WASHINGTON - President Barack Obama said this week's State of the Union address will focus on ensuring the US can compete with economic rivals, boost jobs and trim the deficit.
In a video to supporters that previews the nationally televised Jan 25 speech, Obama said that even with 9.4 percent unemployment, the economy is once again growing, corporate profits are on the rise and more than 1 million jobs have been created over the last year.
Obama said he will be pivoting from responding to the financial crisis that occupied much of the first two years of his presidency to meeting longer-range economic challenges.
"My principal focus, my number one focus, is going be making sure that we are competitive, that we are growing, and we are creating jobs not just now but well into the future," Obama said in the video released on Saturday. "I'm focused on making sure the economy is working for everybody, for the entire American family."
The theme of boosting the country's ability to compete with emerging economies such as China and India is one the president has been sounding since his trip to Asia last November.
During a Dec 6 speech in Winston-Salem, North Carolina, Obama said the nation faces a "Sputnik moment" - a reference to the Soviet Union's launch of the first satellite in 1957, ahead of the US.

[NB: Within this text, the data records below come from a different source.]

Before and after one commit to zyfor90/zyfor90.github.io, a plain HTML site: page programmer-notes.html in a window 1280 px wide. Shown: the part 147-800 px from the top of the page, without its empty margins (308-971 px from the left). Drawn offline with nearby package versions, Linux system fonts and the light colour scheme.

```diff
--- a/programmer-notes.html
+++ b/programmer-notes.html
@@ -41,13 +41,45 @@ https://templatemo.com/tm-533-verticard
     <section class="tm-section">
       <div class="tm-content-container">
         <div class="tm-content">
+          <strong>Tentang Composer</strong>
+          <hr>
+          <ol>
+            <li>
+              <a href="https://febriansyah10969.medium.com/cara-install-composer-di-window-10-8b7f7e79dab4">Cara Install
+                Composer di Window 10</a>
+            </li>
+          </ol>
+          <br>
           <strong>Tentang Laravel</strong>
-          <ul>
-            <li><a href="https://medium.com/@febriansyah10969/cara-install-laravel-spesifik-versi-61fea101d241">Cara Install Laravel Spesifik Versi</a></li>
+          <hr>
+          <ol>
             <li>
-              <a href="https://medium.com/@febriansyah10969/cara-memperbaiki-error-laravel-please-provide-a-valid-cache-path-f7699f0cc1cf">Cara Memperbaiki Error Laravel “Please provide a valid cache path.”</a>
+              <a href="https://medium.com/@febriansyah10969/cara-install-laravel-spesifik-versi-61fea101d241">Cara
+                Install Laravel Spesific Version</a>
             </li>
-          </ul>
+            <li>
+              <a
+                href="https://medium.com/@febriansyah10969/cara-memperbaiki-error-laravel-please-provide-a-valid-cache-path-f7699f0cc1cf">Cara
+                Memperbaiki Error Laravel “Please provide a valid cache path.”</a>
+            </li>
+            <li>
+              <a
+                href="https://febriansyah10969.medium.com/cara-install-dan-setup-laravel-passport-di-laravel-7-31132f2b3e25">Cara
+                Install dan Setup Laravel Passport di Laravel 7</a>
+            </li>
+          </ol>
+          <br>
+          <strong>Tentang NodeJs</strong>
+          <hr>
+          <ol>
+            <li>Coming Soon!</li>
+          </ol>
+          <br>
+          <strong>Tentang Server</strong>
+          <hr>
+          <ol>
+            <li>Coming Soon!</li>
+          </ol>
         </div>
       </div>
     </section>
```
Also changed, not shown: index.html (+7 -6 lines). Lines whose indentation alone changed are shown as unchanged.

Obama earlier last week hosted a state visit by Chinese President Hu Jintao, leader of a nation viewed as both an economic rival and a promising export market. On Friday, Obama named General Electric Co's chief executive officer, Jeffrey Immelt, to head a group of outside advisers called the President's Council on Jobs and Competitiveness.

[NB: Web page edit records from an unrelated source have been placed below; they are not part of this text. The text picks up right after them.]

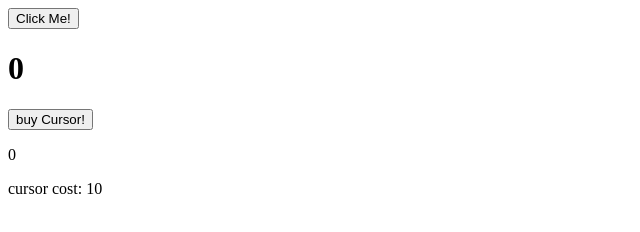
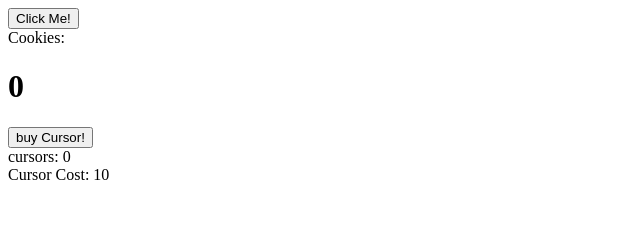
Before and after one commit to joinichi8/idlegame, a plain HTML site: page index.html in a window 1280 px wide. Shown: the whole page, without its empty margins (0-640 px from the left). Drawn offline with Linux system fonts and the light colour scheme.

Commit message:
some minor fixes

```diff
--- a/index.html
+++ b/index.html
@@ -9,9 +9,11 @@
   <body>
     <button onclick="cookieClick(1)">Click Me!</button>
     <br/>
-    <h1 id="cookies">0</h1>
+    Cookies: <h1 id="cookies">0</h1>
     <button type="button" onclick="buyCursor()">buy Cursor!</button>
-    <p id="cursors">0</p>
-    <p id="cursorCost">cursor cost: 10</p>
+    <br/>
+    cursors: <span id="cursors">0</span>
+    <br/>
+    Cursor Cost: <span id="cursorCost">10</span>
   </body>
 </html>
--- a/main.js
+++ b/main.js
@@ -18,3 +18,7 @@ function buyCursor() {
   var nextCost = Math.floor(10 * Math.pow(1.1,cursors));
   document.getElementById('cursorCost').innerHTML = nextCost;
 }
+
+window.setInterval(function() {
+  cookieClick(cursors);
+}, 1000);
```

With more than half of GE's revenue coming from outside the US, Obama said Immelt "understands what it takes for America to compete in the global economy".
Obama said on Friday to maintain that competitive edge the US must stay the most "dynamic economy in the world" and make sure that future generations can "compete with workers anywhere in the world".
"Now to do that, we're going to have to out-innovate, we're going to have to out-build, we're going to have to out-compete, we're going to have to out-educate other countries," Obama said. "That's our challenge."
With the speech marking the beginning of a politically divided Congress, Obama urged Republicans and Democrats to work together to find common ground on economic and security issues "even as we're having some very vigorous debates".
Chief among those challenges is reducing the more than $1.2 trillion US budget deficit. White House allies have been told not to expect a detailed budget plan in the speech, though the president will call for tough choices and may offer examples. Obama didn't indicate how he would address the recommendations from his bipartisan deficit commission, including a proposal to cut social security benefits.
(China Daily 01/24/2011 page14)